RECORDS FOR THIS TASK
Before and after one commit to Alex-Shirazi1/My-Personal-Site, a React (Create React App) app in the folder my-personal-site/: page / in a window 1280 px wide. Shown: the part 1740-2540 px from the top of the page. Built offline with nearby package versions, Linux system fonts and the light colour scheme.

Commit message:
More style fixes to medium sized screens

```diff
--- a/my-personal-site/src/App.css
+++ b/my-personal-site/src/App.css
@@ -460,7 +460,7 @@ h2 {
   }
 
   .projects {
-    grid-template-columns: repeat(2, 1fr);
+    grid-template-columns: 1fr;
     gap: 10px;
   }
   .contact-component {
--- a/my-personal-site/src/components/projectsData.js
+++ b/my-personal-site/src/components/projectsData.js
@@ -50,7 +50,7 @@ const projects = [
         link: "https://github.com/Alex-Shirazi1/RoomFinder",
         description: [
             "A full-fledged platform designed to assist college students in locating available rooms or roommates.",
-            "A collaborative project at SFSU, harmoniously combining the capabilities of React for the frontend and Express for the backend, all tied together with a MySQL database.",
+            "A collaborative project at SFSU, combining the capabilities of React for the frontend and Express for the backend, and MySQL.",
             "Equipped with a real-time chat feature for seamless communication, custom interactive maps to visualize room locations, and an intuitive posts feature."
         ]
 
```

HOW TO COMPLETE THIS TASK
Count the lines of the records that contain the word "site". Give only the count.

WRITTEN ANSWER
5